* HOW TO COMPLETE THIS TASK
Return only those lines of the listing that hold the word "Собирайте".

* EXTRACTED DATA
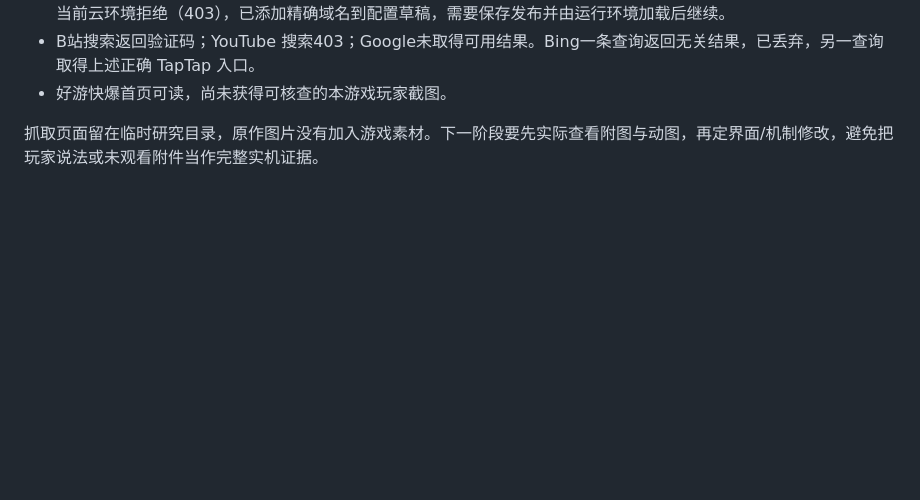
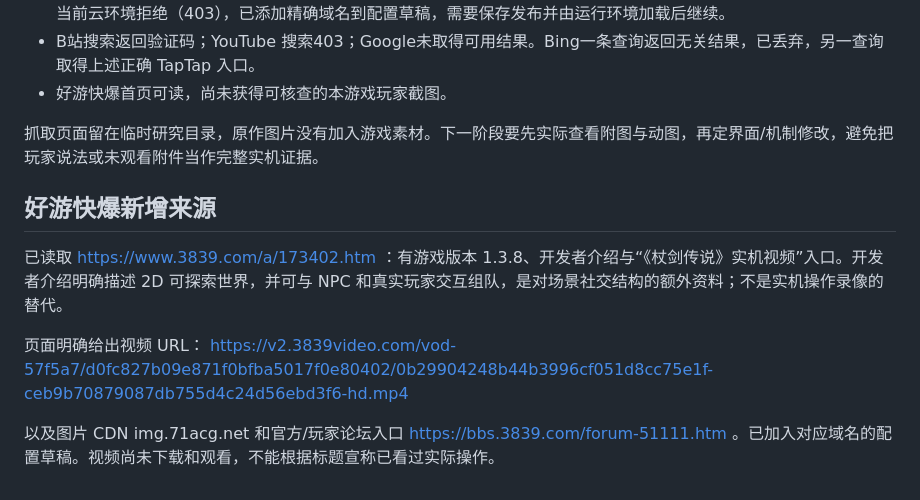
Before and after one commit to Ky022/happy-game, a Markdown page: docs/research/PLAYER_EVIDENCE.md, the part around the change. GitHub-like rendering; blank space fills up the shorter version.

Commit message:
Add Haoyou Kuaibao gameplay-video source and access prerequisites

```diff
--- a/docs/research/PLAYER_EVIDENCE.md
+++ b/docs/research/PLAYER_EVIDENCE.md
@@ -28,3 +28,12 @@
 - 好游快爆首页可读，尚未获得可核查的本游戏玩家截图。
 
 抓取页面留在临时研究目录，原作图片没有加入游戏素材。下一阶段要先实际查看附图与动图，再定界面/机制修改，避免把玩家说法或未观看附件当作完整实机证据。
+
+## 好游快爆新增来源
+
+已读取 https://www.3839.com/a/173402.htm ：有游戏版本 1.3.8、开发者介绍与“《杖剑传说》实机视频”入口。开发者介绍明确描述 2D 可探索世界，并可与 NPC 和真实玩家交互组队，是对场景社交结构的额外资料；不是实机操作录像的替代。
+
+页面明确给出视频 URL：
+https://v2.3839video.com/vod-57f5a7/d0fc827b09e871f0bfba5017f0e80402/0b29904248b44b3996cf051d8cc75e1f-ceb9b70879087db755d4c24d56ebd3f6-hd.mp4
+
+以及图片 CDN img.71acg.net 和官方/玩家论坛入口 https://bbs.3839.com/forum-51111.htm 。已加入对应域名的配置草稿。视频尚未下载和观看，不能根据标题宣称已看过实际操作。
```
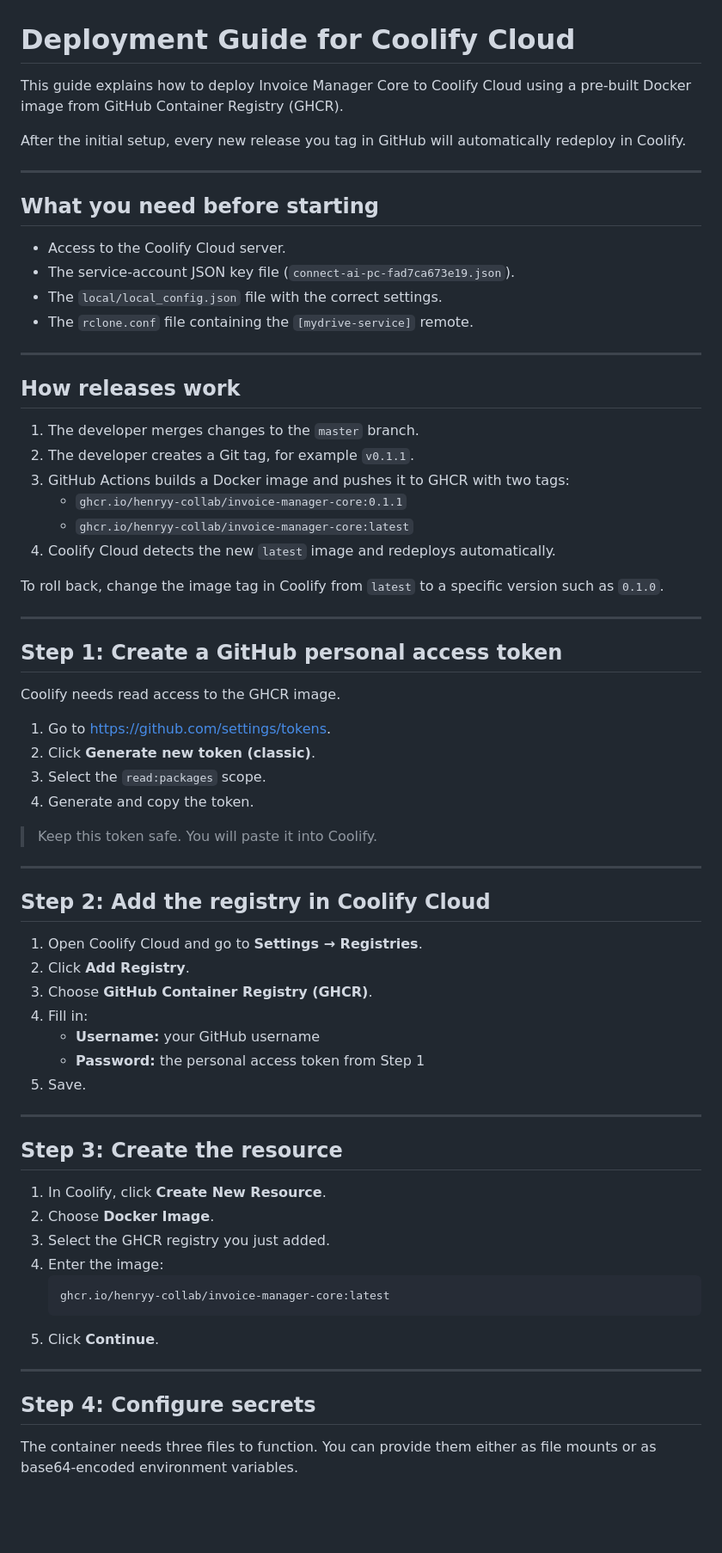
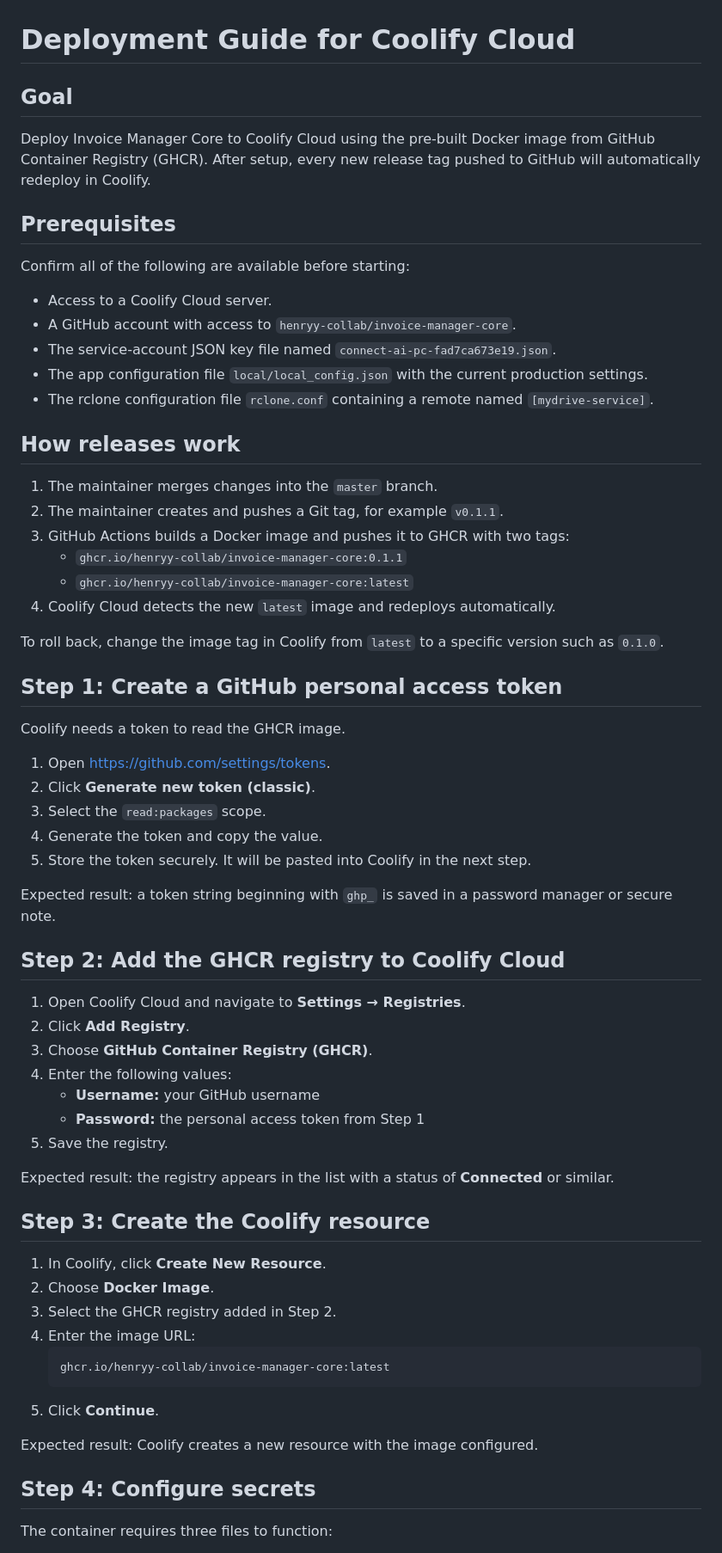
Before and after one commit to henryy-collab/invoice-manager-core-deploy, a Markdown page: docs/DEPLOYMENT.md, the part around one of its changes. Shown at 86% size. Rendered like a GitHub page; blank space fills up the shorter version.

Commit message:
docs: rewrite DEPLOYMENT.md as agent-facing instructions

````diff
--- a/docs/DEPLOYMENT.md
+++ b/docs/DEPLOYMENT.md
@@ -1,24 +1,23 @@
 # Deployment Guide for Coolify Cloud
 
-This guide explains how to deploy Invoice Manager Core to Coolify Cloud using a pre-built Docker image from GitHub Container Registry (GHCR).
+## Goal
 
-After the initial setup, every new release you tag in GitHub will automatically redeploy in Coolify.
+Deploy Invoice Manager Core to Coolify Cloud using the pre-built Docker image from GitHub Container Registry (GHCR). After setup, every new release tag pushed to GitHub will automatically redeploy in Coolify.
 
----
+## Prerequisites
 
-## What you need before starting
+Confirm all of the following are available before starting:
 
-- Access to the Coolify Cloud server.
-- The service-account JSON key file (`connect-ai-pc-fad7ca673e19.json`).
-- The `local/local_config.json` file with the correct settings.
-- The `rclone.conf` file containing the `[mydrive-service]` remote.
-
----
+- Access to a Coolify Cloud server.
+- A GitHub account with access to `henryy-collab/invoice-manager-core`.
+- The service-account JSON key file named `connect-ai-pc-fad7ca673e19.json`.
+- The app configuration file `local/local_config.json` with the current production settings.
+- The rclone configuration file `rclone.conf` containing a remote named `[mydrive-service]`.
 
 ## How releases work
 
-1. The developer merges changes to the `master` branch.
-2. The developer creates a Git tag, for example `v0.1.1`.
+1. The maintainer merges changes into the `master` branch.
+2. The maintainer creates and pushes a Git tag, for example `v0.1.1`.
 3. GitHub Actions builds a Docker image and pushes it to GHCR with two tags:
    - `ghcr.io/henryy-collab/invoice-manager-core:0.1.1`
    - `ghcr.io/henryy-collab/invoice-manager-core:latest`
@@ -26,47 +25,44 @@ After the initial setup, every new release you tag in GitHub will automatically
 
 To roll back, change the image tag in Coolify from `latest` to a specific version such as `0.1.0`.
 
----
-
 ## Step 1: Create a GitHub personal access token
 
-Coolify needs read access to the GHCR image.
+Coolify needs a token to read the GHCR image.
 
-1. Go to https://github.com/settings/tokens.
+1. Open https://github.com/settings/tokens.
 2. Click **Generate new token (classic)**.
 3. Select the `read:packages` scope.
-4. Generate and copy the token.
+4. Generate the token and copy the value.
+5. Store the token securely. It will be pasted into Coolify in the next step.
 
-> Keep this token safe. You will paste it into Coolify.
+Expected result: a token string beginning with `ghp_` is saved in a password manager or secure note.
 
----
+## Step 2: Add the GHCR registry to Coolify Cloud
 
-## Step 2: Add the registry in Coolify Cloud
-
-1. Open Coolify Cloud and go to **Settings → Registries**.
+1. Open Coolify Cloud and navigate to **Settings → Registries**.
 2. Click **Add Registry**.
 3. Choose **GitHub Container Registry (GHCR)**.
-4. Fill in:
+4. Enter the following values:
    - **Username:** your GitHub username
    - **Password:** the personal access token from Step 1
-5. Save.
+5. Save the registry.
 
----
+Expected result: the registry appears in the list with a status of **Connected** or similar.
 
-## Step 3: Create the resource
+## Step 3: Create the Coolify resource
 
 1. In Coolify, click **Create New Resource**.
 2. Choose **Docker Image**.
-3. Select the GHCR registry you just added.
-4. Enter the image:
+3. Select the GHCR registry added in Step 2.
+4. Enter the image URL:
    ```
    ghcr.io/henryy-collab/invoice-manager-core:latest
    ```
 5. Click **Continue**.
 
----
+Expected result: Coolify creates a new resource with the image configured.
 
 ## Step 4: Configure secrets
 
-The container needs three files to function. You can provide them either as file mounts or as base64-encoded environment variables.
+The container requires three files to function:
 
````
Also changed, not shown: other parts of docs/DEPLOYMENT.md (+49 -49 lines).
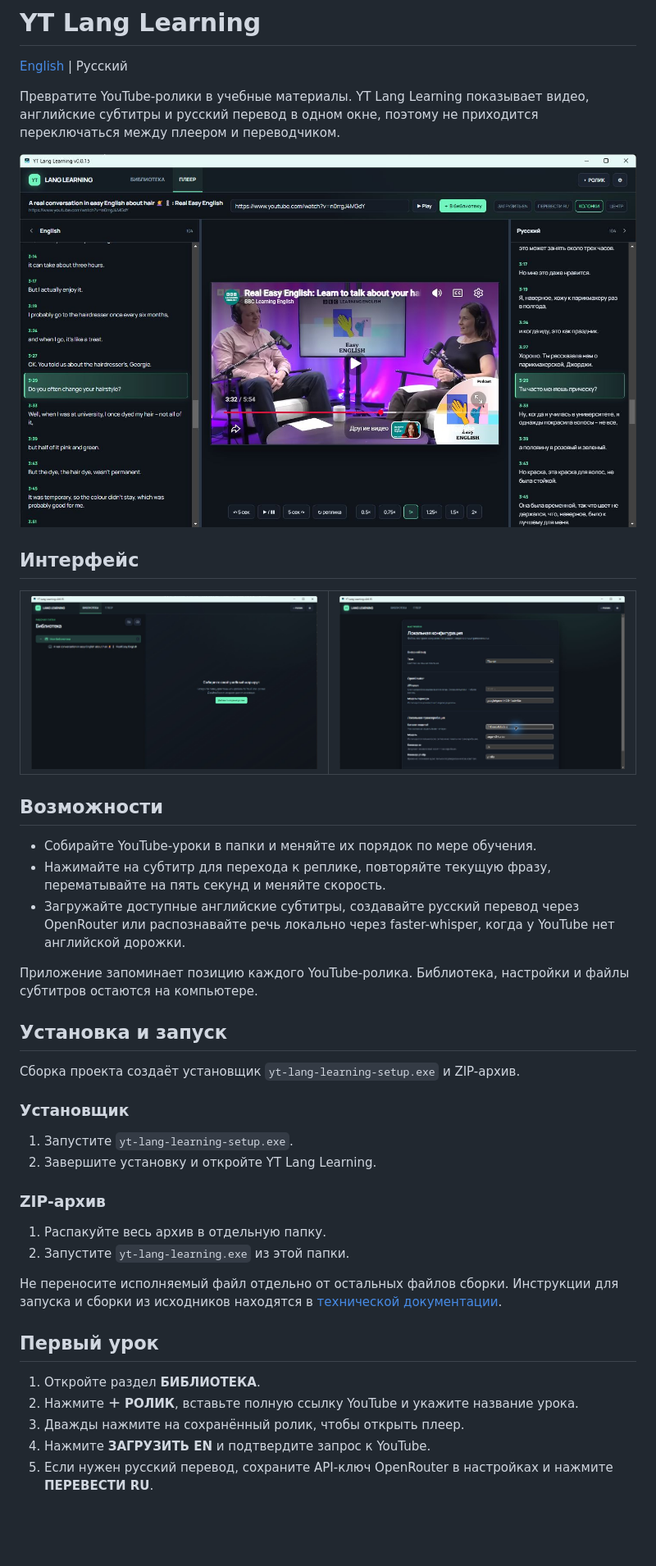
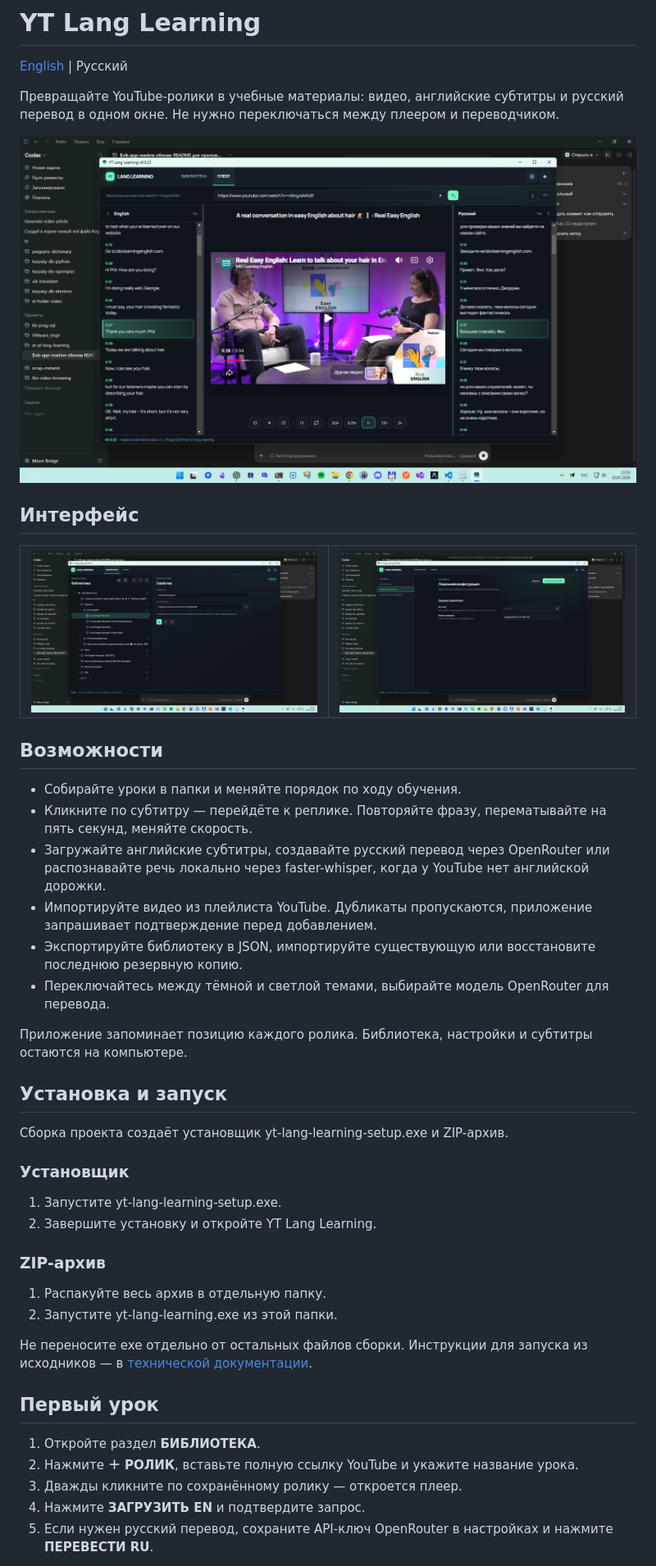
Before and after one commit to viktortat/el-yt-lang-learning, a Markdown page: README.ru.md, the part around one of its changes. Shown at 82% size. Drawn GitHub-style; pictures changed too: Docs/screens/library.png, Docs/screens/settings.png, Docs/screens/study-player.png; blank space fills up the shorter version.

Commit message:
+ up Readme

```diff
--- a/README.ru.md
+++ b/README.ru.md
@@ -2,7 +2,7 @@
 
 [English](README.md) | Русский
 
-Превратите YouTube-ролики в учебные материалы. YT Lang Learning показывает видео, английские субтитры и русский перевод в одном окне, поэтому не приходится переключаться между плеером и переводчиком.
+Превращайте YouTube-ролики в учебные материалы: видео, английские субтитры и русский перевод в одном окне. Не нужно переключаться между плеером и переводчиком.
 
 ![Учебный плеер YT Lang Learning с английскими и русскими субтитрами](Docs/screens/study-player.png)
 
@@ -17,33 +17,36 @@
 
 ## Возможности
 
-- Собирайте YouTube-уроки в папки и меняйте их порядок по мере обучения.
-- Нажимайте на субтитр для перехода к реплике, повторяйте текущую фразу, перематывайте на пять секунд и меняйте скорость.
-- Загружайте доступные английские субтитры, создавайте русский перевод через OpenRouter или распознавайте речь локально через faster-whisper, когда у YouTube нет английской дорожки.
+- Собирайте уроки в папки и меняйте порядок по ходу обучения.
+- Кликните по субтитру — перейдёте к реплике. Повторяйте фразу, перематывайте на пять секунд, меняйте скорость.
+- Загружайте английские субтитры, создавайте русский перевод через OpenRouter или распознавайте речь локально через faster-whisper, когда у YouTube нет английской дорожки.
+- Импортируйте видео из плейлиста YouTube. Дубликаты пропускаются, приложение запрашивает подтверждение перед добавлением.
+- Экспортируйте библиотеку в JSON, импортируйте существующую или восстановите последнюю резервную копию.
+- Переключайтесь между тёмной и светлой темами, выбирайте модель OpenRouter для перевода.
 
-Приложение запоминает позицию каждого YouTube-ролика. Библиотека, настройки и файлы субтитров остаются на компьютере.
+Приложение запоминает позицию каждого ролика. Библиотека, настройки и субтитры остаются на компьютере.
 
 ## Установка и запуск
 
-Сборка проекта создаёт установщик `yt-lang-learning-setup.exe` и ZIP-архив.
+Сборка проекта создаёт установщик yt-lang-learning-setup.exe и ZIP-архив.
 
 ### Установщик
 
-1. Запустите `yt-lang-learning-setup.exe`.
+1. Запустите yt-lang-learning-setup.exe.
 2. Завершите установку и откройте YT Lang Learning.
 
 ### ZIP-архив
 
 1. Распакуйте весь архив в отдельную папку.
-2. Запустите `yt-lang-learning.exe` из этой папки.
+2. Запустите yt-lang-learning.exe из этой папки.
 
-Не переносите исполняемый файл отдельно от остальных файлов сборки. Инструкции для запуска и сборки из исходников находятся в [технической документации](Docs/README.md).
+Не переносите exe отдельно от остальных файлов сборки. Инструкции для запуска из исходников — в [технической документации](Docs/README.md).
 
 ## Первый урок
 
 1. Откройте раздел **БИБЛИОТЕКА**.
 2. Нажмите **＋ РОЛИК**, вставьте полную ссылку YouTube и укажите название урока.
-3. Дважды нажмите на сохранённый ролик, чтобы открыть плеер.
-4. Нажмите **ЗАГРУЗИТЬ EN** и подтвердите запрос к YouTube.
+3. Дважды кликните по сохранённому ролику — откроется плеер.
+4. Нажмите **ЗАГРУЗИТЬ EN** и подтвердите запрос.
 5. Если нужен русский перевод, сохраните API-ключ OpenRouter в настройках и нажмите **ПЕРЕВЕСТИ RU**.
 
```
Also changed, not shown: other parts of README.ru.md (+16 -7 lines), Docs/README.md (+24 -24 lines), README.md (+21 -9 lines).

* OUTPUT BELOW
-- Собирайте YouTube-уроки в папки и меняйте их порядок по мере обучения.
+- Собирайте уроки в папки и меняйте порядок по ходу обучения.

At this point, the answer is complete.